TASK GOAL.
Copy each line of the records below that has "cells" in it.

▼▼▼

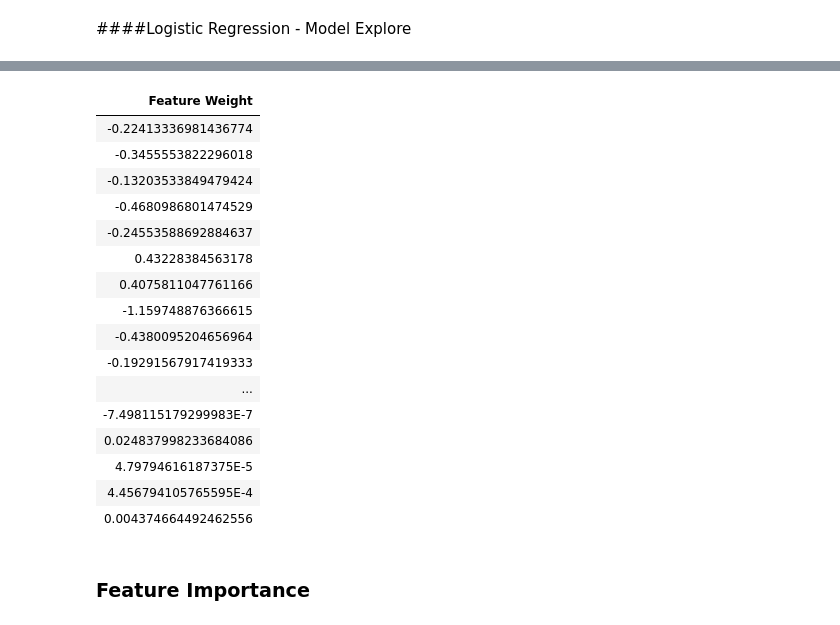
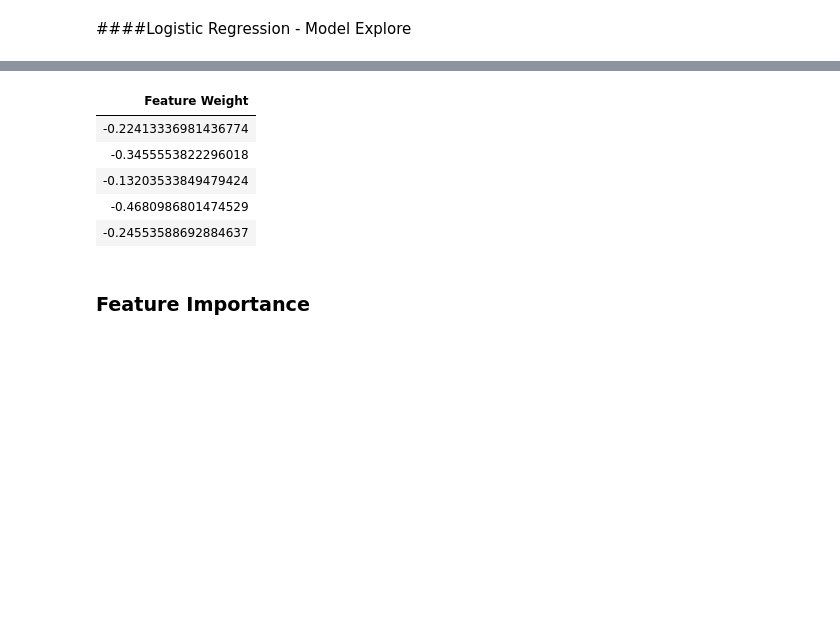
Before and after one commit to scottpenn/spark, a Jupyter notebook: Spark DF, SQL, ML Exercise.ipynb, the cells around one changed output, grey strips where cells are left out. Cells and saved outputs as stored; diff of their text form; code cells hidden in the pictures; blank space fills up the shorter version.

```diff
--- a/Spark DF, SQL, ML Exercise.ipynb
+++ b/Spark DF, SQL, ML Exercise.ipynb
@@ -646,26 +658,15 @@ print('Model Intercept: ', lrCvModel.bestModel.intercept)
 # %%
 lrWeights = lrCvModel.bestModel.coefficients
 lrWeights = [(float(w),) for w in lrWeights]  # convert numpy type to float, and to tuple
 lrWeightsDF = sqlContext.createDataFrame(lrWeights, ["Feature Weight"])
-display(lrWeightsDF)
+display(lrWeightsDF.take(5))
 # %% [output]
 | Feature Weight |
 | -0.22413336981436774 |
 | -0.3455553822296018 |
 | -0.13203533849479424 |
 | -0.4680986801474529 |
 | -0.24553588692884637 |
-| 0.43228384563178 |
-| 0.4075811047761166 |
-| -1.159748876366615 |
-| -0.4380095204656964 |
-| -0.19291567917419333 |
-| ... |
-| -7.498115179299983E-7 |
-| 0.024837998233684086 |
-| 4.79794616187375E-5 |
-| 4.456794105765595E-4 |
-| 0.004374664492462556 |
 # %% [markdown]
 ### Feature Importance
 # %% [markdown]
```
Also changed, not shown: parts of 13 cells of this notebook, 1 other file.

▲▲▲

YOUR RESPONSE.
Before and after one commit to scottpenn/spark, a Jupyter notebook: Spark DF, SQL, ML Exercise.ipynb, the cells around one changed output, grey strips where cells are left out. Cells and saved outputs as stored; diff of their text form; code cells hidden in the pictures; blank space fills up the shorter version.
Also changed, not shown: parts of 13 cells of this notebook, 1 other file.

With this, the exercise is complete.